  3. Go to the restroom between periods. You may sign out but if data shows you’re leaving “often” I will be forced to investigate the issue further.
  4. Don’t cheat! It’s just not worth it. If you’re honestly struggling, let me know, we will get through it together!

Attendance and Make Up Work:

Students that are absent should do their best to contact me using the class website, email, or phone (call the school!) in effort to find out what assignments they are missing and where they can find the course materials. To begin the year, overdue work will be accepted with no penalties until the fifth late assignment is turned in. After the fifth assignment, overdue work will receive point deductions and ultimately result in phone calls home. This policy is under my discretion and extenuating circumstances are considered as they occur. While homework and content may be completed outside of class I believe the majority of learning comes from in class participation and group activities.

  • Chronic absenteeism will be reflected by the school’s policy.

Course Requirements:

The grading system used will follow the same schedule as noted in your student handbook as determined by the district.

The class will be graded on a 0-100 scale and assignments are weighted as shown below:

  • Exams: 15%
  • Current Events & Reading Journals: 20%
  • Papers: 25%
  • Projects: 20%
  • Homework: 20%

Academic Integrity:

Any plagiarism and/or academic dishonesty will be handled in accordance to the school handbook.

Please see me if you have any questions about academic dishonesty including plagiarism.

Course Resources:

Several supplemental resources for students can be found on the class website, ilovesocialstudies.com, to help improve literacy skills and organizational skills.

  • 2.5” binder, D-Ring
  • Binder dividers with labels
  • Loose leaf paper (college or wide ruled)
  • Black/Blue pens
  • Pencils (#2 and colored)
  • 2 Pocket folder
  • Composition Notebook

Final Thoughts:

The study of government is more than just politics. To shake your head and turn your back on domestic and global issues is too easy and leaves communities vulnerable. Being informed, sharing opinions, and standing up for what you believe in requires strength and courage – I hope to see it develop throughout the year.

“What, then, is the government?
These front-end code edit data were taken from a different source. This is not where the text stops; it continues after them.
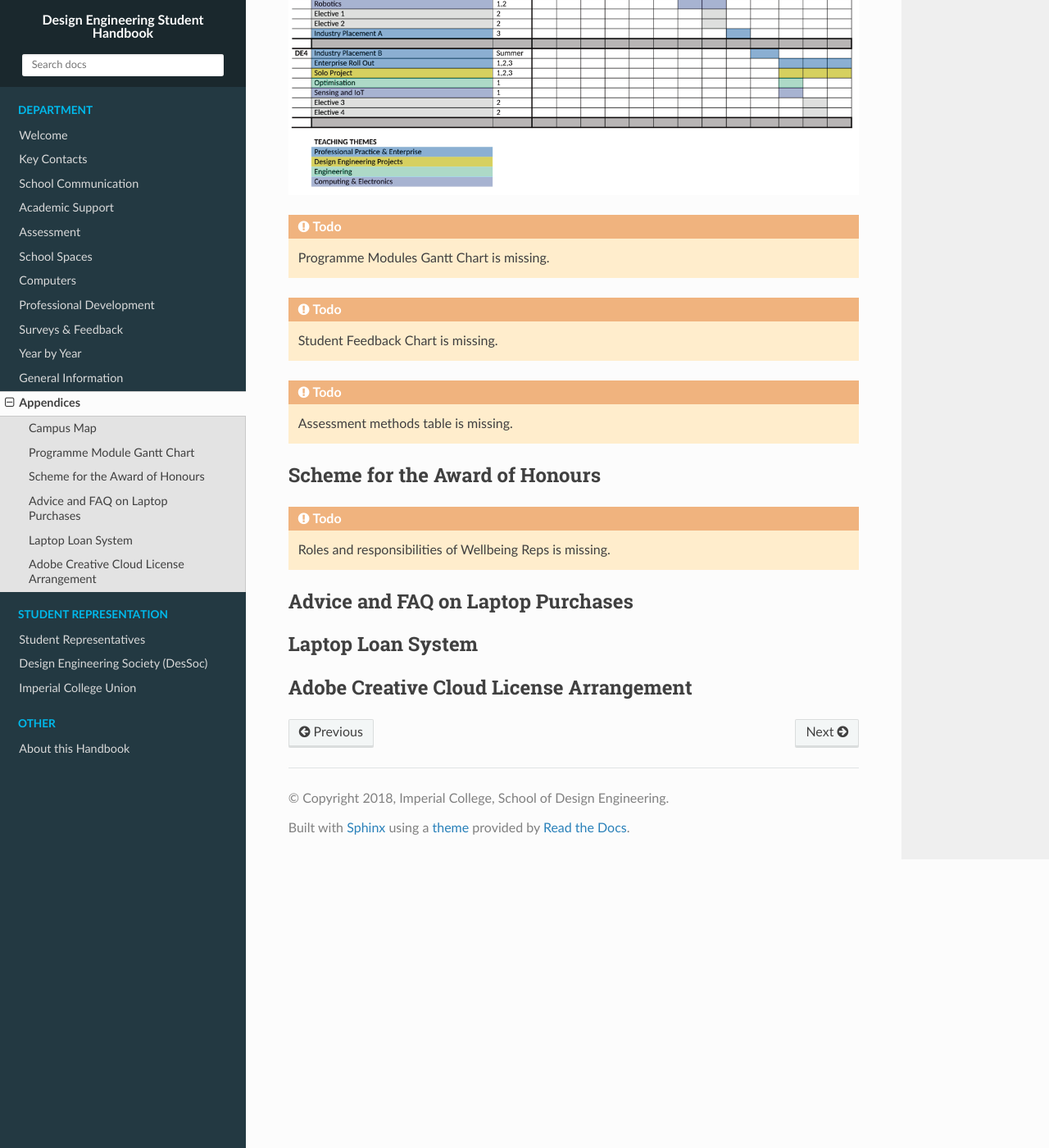
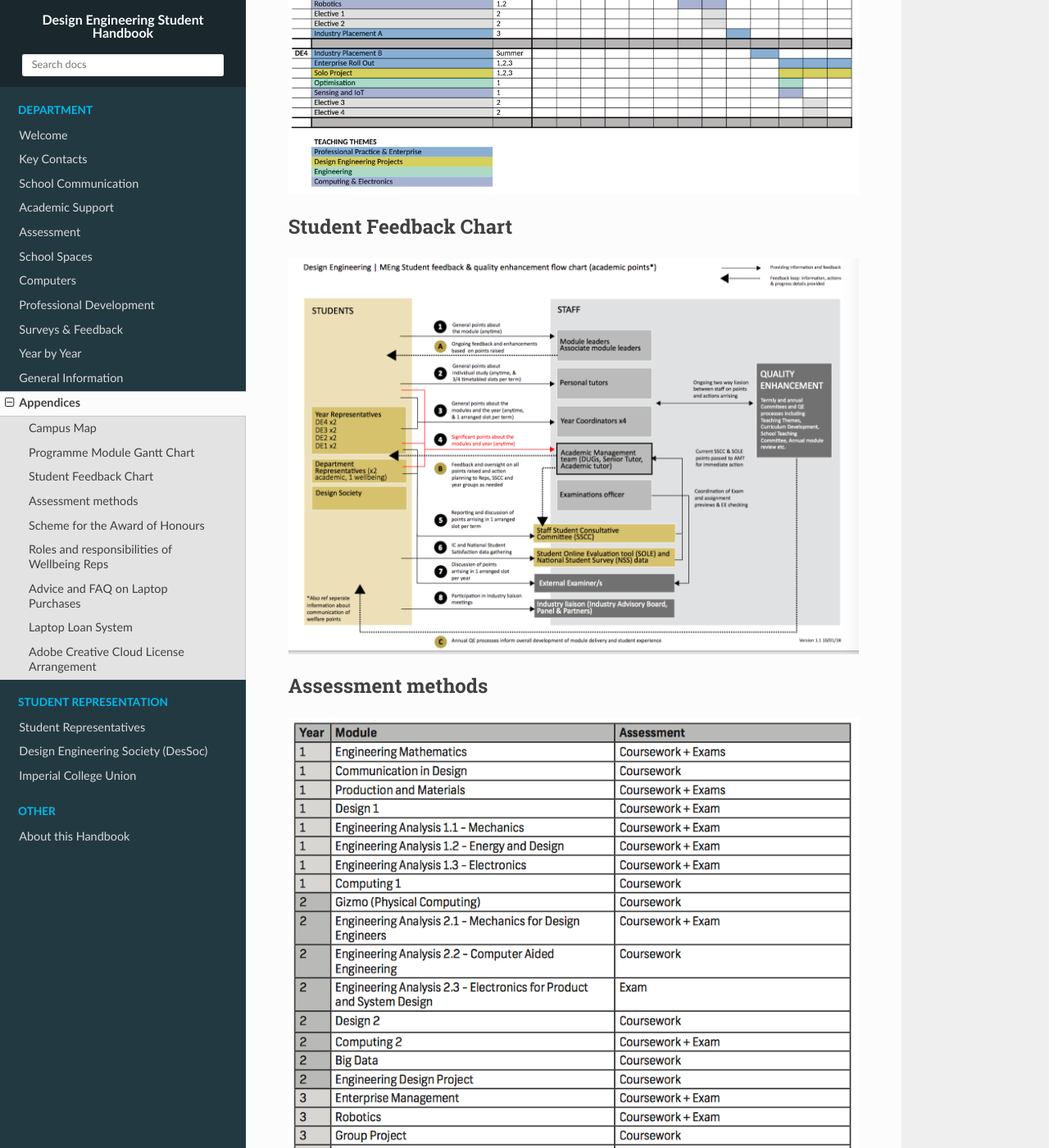
Before and after one commit to ImperialDesSoc/handbook, a Sphinx documentation site: the page built from source/appendix.rst, in a window 1280 px wide and 1400 px high, scrolled down 639 px. Shown: the whole window at 82% size. Built offline with Sphinx 7.4.7 and the Read the Docs theme 2.0.0, drawn with Linux system fonts in a browser that asks for light colours; some of the changed text lies outside the part shown.

Commit message:
A few updates for the Appendix

```diff
--- a/source/appendix.rst
+++ b/source/appendix.rst
@@ -20,30 +20,47 @@ Programme Module Gantt Chart
 
 .. image:: _static/module-gantt.png
 
-.. todo:: Programme Modules Gantt Chart is missing.
+Student Feedback Chart
+======================
 
-.. todo:: Student Feedback Chart is missing.
+.. image:: _static/student-feedback-chart.png
 
-.. todo:: Assessment methods table is missing.
+Assessment methods
+==================
+
+.. image:: _static/assessment-methods.png
 
 .. _`appendix-honours`:
 
 Scheme for the Award of Honours
 ===============================
 
-.. todo:: Roles and responsibilities of Wellbeing Reps is missing.
+.. todo:: Scheme for the Award of Honours
+
+.. _`appendix-wellbeing-rep`:
+
+Roles and responsibilities of Wellbeing Reps
+============================================
+
+.. todo:: Roles and responsibilities of Wellbeing Reps
 
 .. _`appendix-laptop-purchase`:
 
 Advice and FAQ on Laptop Purchases
 ==================================
 
+.. todo:: Advice and FAQ on Laptop Purchases
+
 .. _`appendix-laptop-loan`:
 
 Laptop Loan System
 ==================
 
+.. todo:: Laptop Loan System
+
 .. _`appendix-adobe`:
 
 Adobe Creative Cloud License Arrangement
 ========================================
+
+.. todo:: Adobe Creative Cloud License Arrangement
```
Also changed, not shown: source/_static/assessment-methods.png (added), source/_static/student-feedback-chart.png (added).
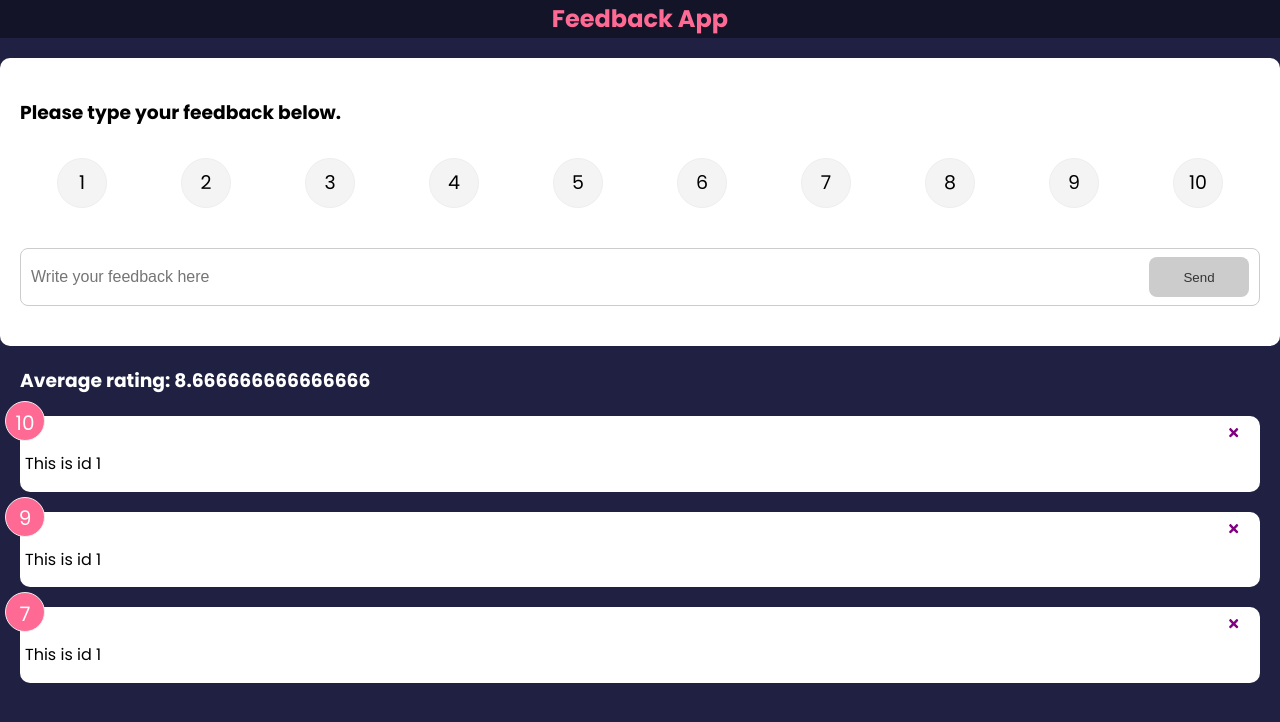
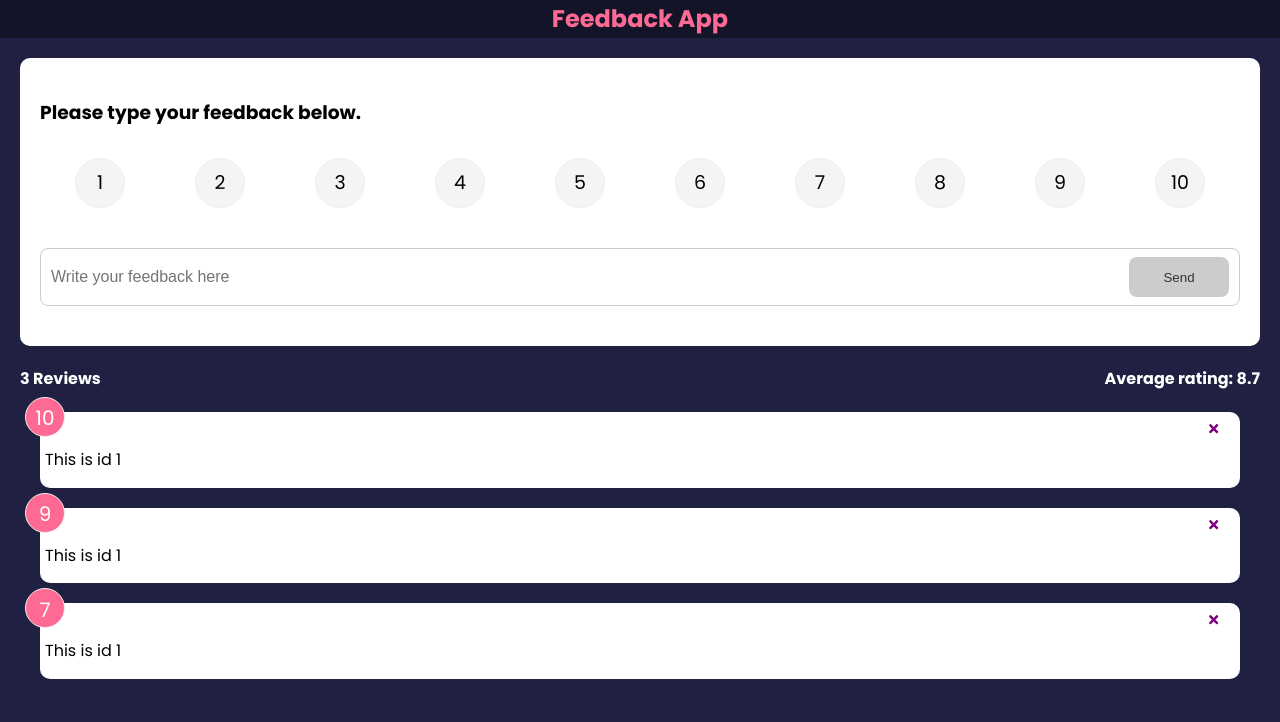
Before and after one commit to JiwanChaudhary/feedback, a React (Create React App) app: page / in a window 1280 px wide. Shown: the top 722 px of the page. Built offline with nearby package versions, Linux system fonts and the light colour scheme; a web font is replaced by a local one.

Commit message:
FeedbackStats updated

```diff
--- a/src/components/FeedbackForm.jsx
+++ b/src/components/FeedbackForm.jsx
@@ -29,10 +29,10 @@ const FeedbackForm = ({ addFeedback }) => {
   }
 
   function handleSubmit(e) {
-    e.preventDefault();
+    e.preventDefault(isDisabled(true));
     addFeedback({ text, rating });
     setText("");
-    setRating(null);
+    setRating("");
   }
 
   return (
--- a/src/components/FeedbackStats.jsx
+++ b/src/components/FeedbackStats.jsx
@@ -3,16 +3,24 @@ import PropTypes from "prop-types";
 import {
   WrapperFeedbackStats,
   AverageRating,
+  TotalRating,
 } from "../styledComponents/FeedbackStats.styled";
 
 const FeedbackStats = ({ feedback }) => {
-  const average =
-    feedback.reduce((acc, cur) => acc + cur.rating, 0) / feedback.length;
-  console.log(average);
+  let average =
+    feedback.reduce((acc, cur) => {
+
+      return Number(acc) + Number(cur.rating);
+    }, 0) / feedback.length;
+
+  average = average.toFixed(1);
 
   return (
     <WrapperFeedbackStats>
-      <AverageRating>Average rating: {average}</AverageRating>
+      <TotalRating>{feedback.length} Reviews</TotalRating>
+      <AverageRating>
+        Average rating: {isNaN(average) ? 0 : average}
+      </AverageRating>
     </WrapperFeedbackStats>
   );
 };
--- a/src/components/RatingSelect.jsx
+++ b/src/components/RatingSelect.jsx
@@ -2,7 +2,7 @@ import React, { useState } from "react";
 import {Ul, Li, Input, Label} from "../styledComponents/RatingSelect.styled"
 
 function RatingSelect({ select }) {
-  const [selected, setSelected] = useState(null);
+  const [selected, setSelected] = useState('');
 
   function handleChange(e) {
     setSelected(e.target.value);
--- a/src/styledComponents/Feedback.styled.js
+++ b/src/styledComponents/Feedback.styled.js
@@ -7,7 +7,7 @@ padding: 0 20px;
 export const Card = styled.div`
   background-color: #fff;
   color: #333;
-  margin: 20px 0;
+  margin: 20px 20px;
   border-radius: 10px;
   position: relative;
 `;
--- a/src/styledComponents/FeedbackStats.styled.js
+++ b/src/styledComponents/FeedbackStats.styled.js
@@ -6,6 +6,15 @@ export const WrapperFeedbackStats = styled.div`
   justify-content: space-between;
   align-items: center;
   padding-left: 20px;
+  padding-right: 20px;
 `;
 
-export const AverageRating = styled.h3``;
+export const AverageRating = styled.div`
+  font-weight: bold;
+  font-size: 1rem;
+`;
+
+export const TotalRating = styled.div`
+  font-weight: bold;
+  font-size: 1rem;
+`;
--- a/src/styledComponents/RatingSelect.styled.js
+++ b/src/styledComponents/RatingSelect.styled.js
@@ -27,20 +27,19 @@ export const Li = styled.li`
   border: 1px #eee solid;
   transition: 0.3s;
 
-  @media screen and (max-width: 600px) {
-    margin: 10px 3px;
-  }
-
   &:hover {
     background: #ff6a95;
     color: #fff;
+  }
+
+  @media screen and (max-width: 600px) {
+    margin: 10px 3px;
   }
 `;
 export const Input = styled.input`
   flex-grow: 2;
   border: none;
   font-size: 16px;
-
 `;
 
 export const Label = styled.label`
@@ -53,5 +52,4 @@ export const Label = styled.label`
   border-radius: 50%;
   transform: translate(-50%, -50%);
   cursor: pointer;
-
 `;
```
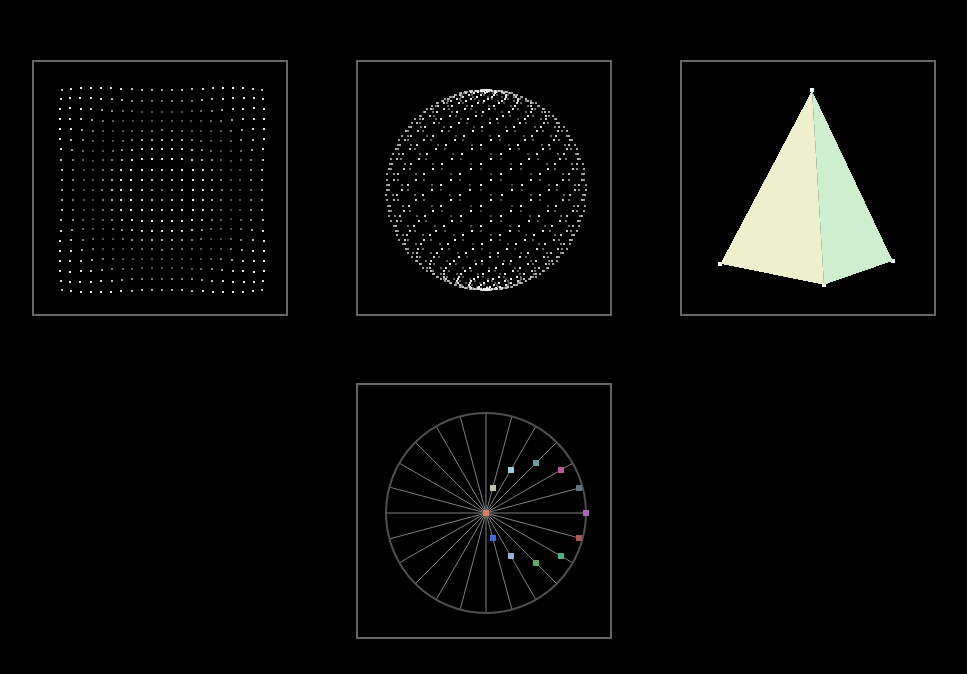
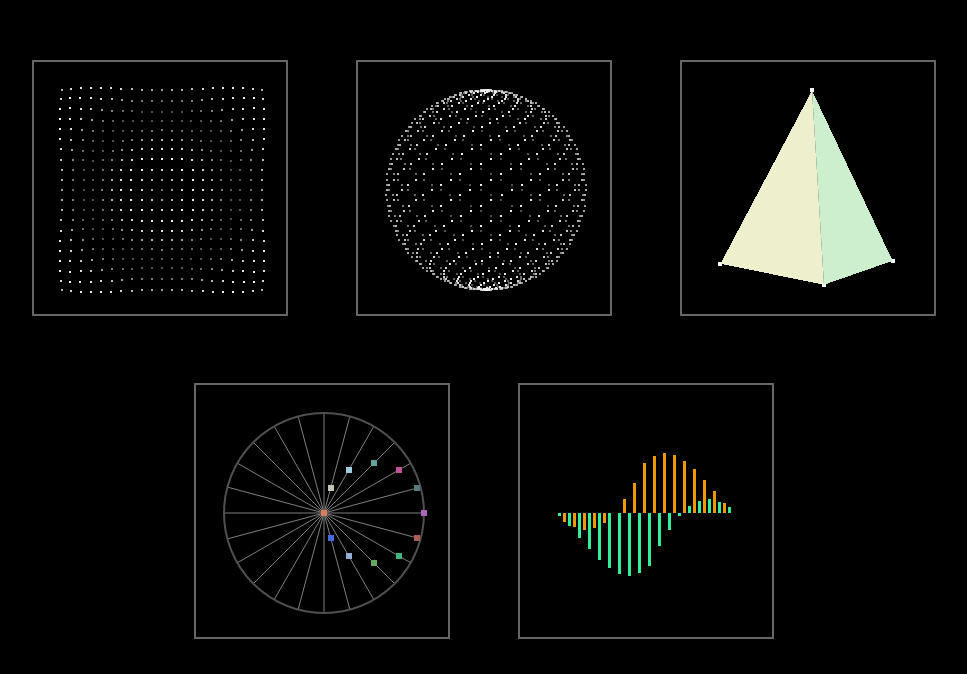
Before and after one commit to alexander-lyakhov/canvas, a plain HTML site: page index.html in a window 1280 px wide. Shown: the part 212-886 px from the top of the page, without its empty margins (156-1123 px from the left). Drawn offline with Linux system fonts and the light colour scheme.

Commit message:
added menu item for Sinus page

```diff
--- a/index.html
+++ b/index.html
@@ -13,6 +13,7 @@
         <li class="page-list__item"><a href="pages/ball/"><img src="img/ball.png" width="256" /></a></li>
         <li class="page-list__item"><a href="pages/pyramid/"><img src="img/pyramid.png" width="256" /></a></li>
         <li class="page-list__item"><a href="pages/wheel/"><img src="img/wheel.png" width="256" /></a></li>
+        <li class="page-list__item"><a href="pages/sinus/"><img src="img/sinus.png" width="256" /></a></li>
     </ul>
 </body>
 
```
Also changed, not shown: img/sinus.png (added).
An intermediary body established between the subjects and the sovereign for their mutual communication, a body charged with the execution of the laws and the maintenance of freedom, both civil and political.”

– Jean-Jacques Rousseau, The Social Contract